Your instructions.
Find the lines of the records in which the word "pages" appears and report how many there are, as a number alone.
Top of Dataset entries
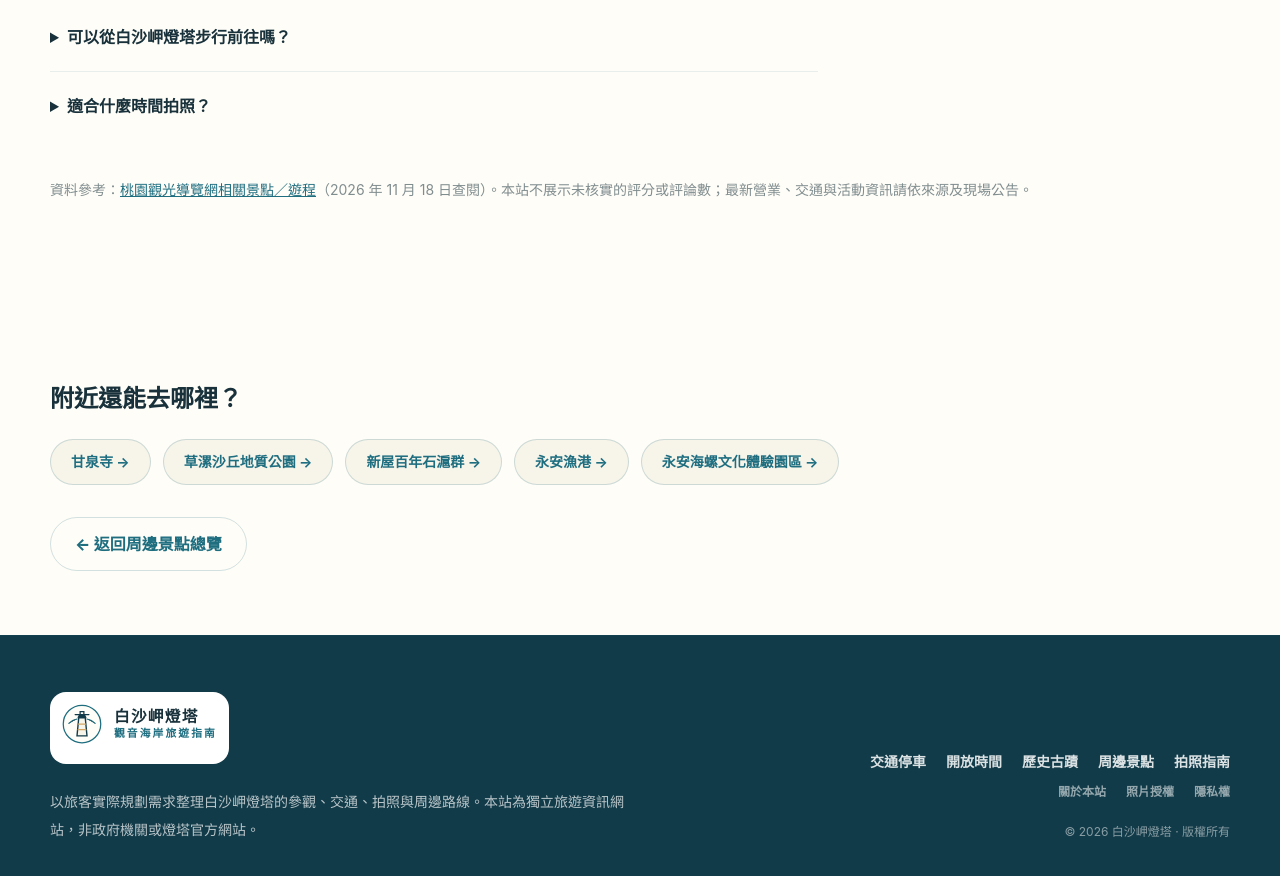
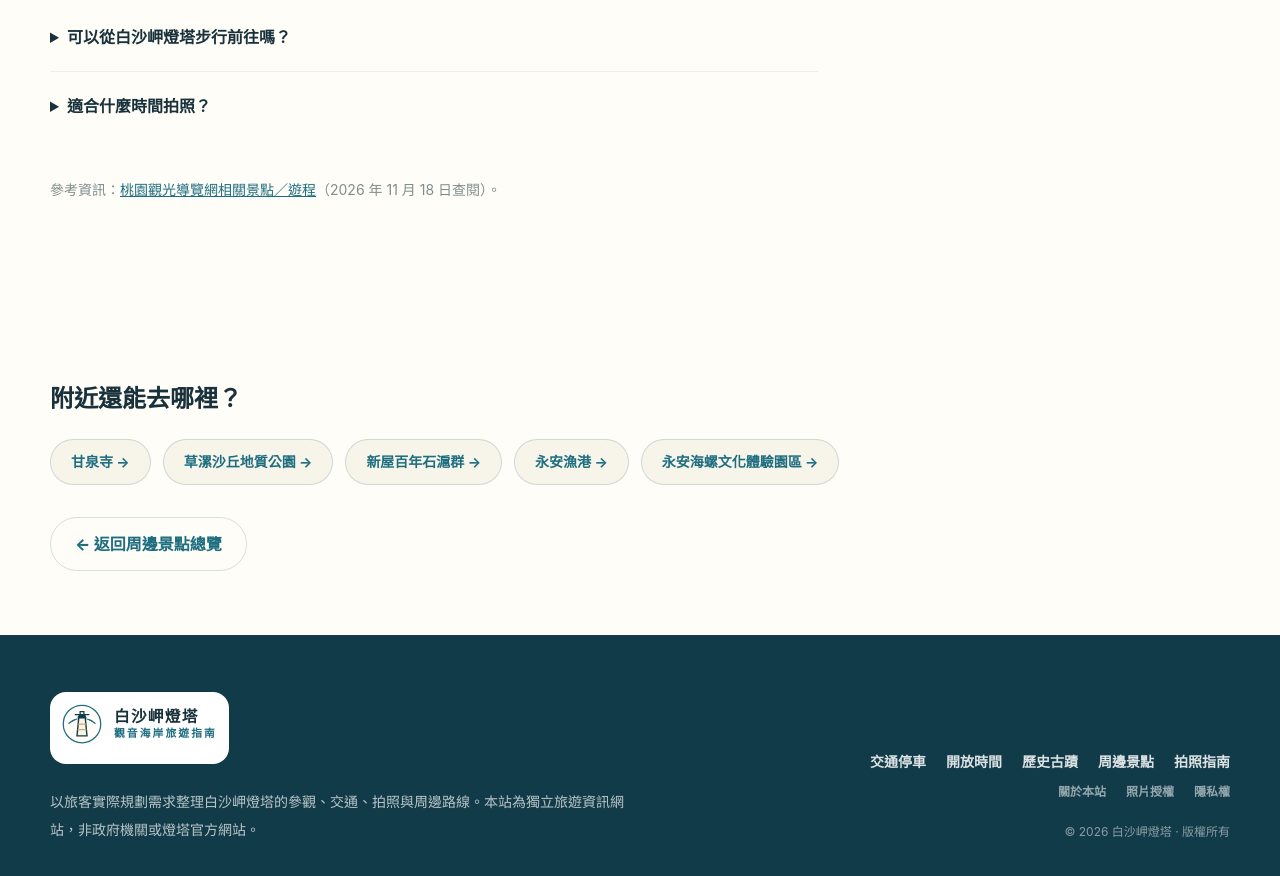
Before and after one commit to n20186005-hash/baishajialighthouse, an Astro site: page /nearby-attractions/guanyin-coastal-recreation-area in a window 1280 px wide. Shown: the part 6544-7420 px from the top of the page. Built offline with nearby package versions, Linux system fonts and the light colour scheme; Astro itself is replaced by a stand-in of ours.

Commit message:
Remove editorial notes from public visitor pages

```diff
--- a/src/pages/nearby-attractions/[slug].astro
+++ b/src/pages/nearby-attractions/[slug].astro
@@ -52,6 +52,6 @@ const breadcrumbs = { '@context': 'https://schema.org', '@type': 'BreadcrumbList
   <section class="section-pad bg-foam"><div class="site-shell grid gap-8 md:grid-cols-2"><div><h2 class="section-title">遊覽須知</h2><p class="mt-5 leading-8 text-ink/70">{place.visitTip}</p><p class="mt-4 text-sm leading-7 text-ink/60">尊重現場標示、管理規範及其他訪客；海岸與潮間帶景點尤其需要留意風勢、潮汐和安全區域。</p></div><div><h2 class="section-title">拍照機位</h2><p class="mt-5 leading-8 text-ink/70">{place.photo}</p><p class="mt-4 leading-8 text-ink/70">{place.architecture}</p></div></div></section>
   <section class="section-pad bg-paper"><div class="site-shell grid gap-8 md:grid-cols-2"><div><h2 class="section-title">住宿建議</h2><p class="mt-5 leading-8 text-ink/70">{place.lodging}</p></div><div><h2 class="section-title">遊客評價與體驗</h2><p class="mt-5 leading-8 text-ink/70">想了解旅客對{place.name}的近期體驗，可以參考 Google 地圖上的公開評價與近期實景照片；也可留意評論中提到的交通、停留時間與現場設施是否符合自己的需求。</p><a class="mt-4 inline-flex font-extrabold text-ocean underline" href={mapUrl} target="_blank" rel="noopener noreferrer">查看 Google 地圖近期評價 ↗</a></div></div></section>
   <section class="section-pad bg-foam"><div class="site-shell grid gap-9 lg:grid-cols-[.6fr_.4fr]"><div><p class="eyebrow">交通指南</p><h2 class="section-title">{place.name}地址與地圖</h2><p class="mt-5 text-lg font-extrabold">{place.district}</p><p class="mt-4 leading-8 text-ink/70">{place.travelDetail}</p><p class="mt-4 text-sm leading-7 text-ink/60">大型海岸地景和自行車路線通常不只有一個入口；出發前請選好適合的公開入口與停車點。</p></div><div class="soft-card flex flex-col justify-center p-8"><a class="rounded-full bg-ocean px-6 py-4 text-center font-extrabold text-white" href={mapUrl} target="_blank" rel="noopener noreferrer">Google Maps 導航至 {place.name} ↗</a><a class="mt-5 text-center text-sm font-bold text-ocean underline" href={place.official} target="_blank" rel="noopener noreferrer">查看景點官方參考資料 ↗</a></div></div></section>
-  <section class="section-pad bg-paper"><div class="site-shell"><SectionHeading eyebrow="出發前核對" title="常見問題"/><div class="mt-9 max-w-3xl divide-y divide-ocean/10">{place.faq.map(item => <details class="py-5"><summary class="cursor-pointer font-extrabold">{item.q}</summary><p class="mt-3 leading-8 text-ink/70">{item.a}</p></details>)}</div><p class="mt-9 text-sm leading-7 text-ink/55">資料參考：<a class="text-ocean underline" href={place.official} target="_blank" rel="noopener noreferrer">桃園觀光導覽網相關景點／遊程</a>（2026 年 11 月 18 日查閱）。本站不展示未核實的評分或評論數；最新營業、交通與活動資訊請依來源及現場公告。</p></div></section>
+  <section class="section-pad bg-paper"><div class="site-shell"><SectionHeading eyebrow="出發前核對" title="常見問題"/><div class="mt-9 max-w-3xl divide-y divide-ocean/10">{place.faq.map(item => <details class="py-5"><summary class="cursor-pointer font-extrabold">{item.q}</summary><p class="mt-3 leading-8 text-ink/70">{item.a}</p></details>)}</div><p class="mt-9 text-sm leading-7 text-ink/55">參考資訊：<a class="text-ocean underline" href={place.official} target="_blank" rel="noopener noreferrer">桃園觀光導覽網相關景點／遊程</a>（2026 年 11 月 18 日查閱）。</p></div></section>
   <section class="bg-paper py-16"><div class="site-shell"><h2 class="text-2xl font-extrabold">附近還能去哪裡？</h2><div class="mt-6 flex flex-wrap gap-3">{nearbyPlaces.filter(item => item.slug !== place.slug).slice(0, 5).map(item => <a class="rounded-full border border-ocean/20 bg-foam px-5 py-3 text-sm font-bold text-ocean" href={nearbyUrl(item.slug)}>{item.name} →</a>)}</div><a class="mt-8 inline-flex rounded-full border border-ocean/20 px-6 py-3 font-extrabold text-ocean" href="/nearby-attractions/">← 返回周邊景點總覽</a></div></section>
 </BaseLayout>
```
Bottom of Dataset entries
Task result.
3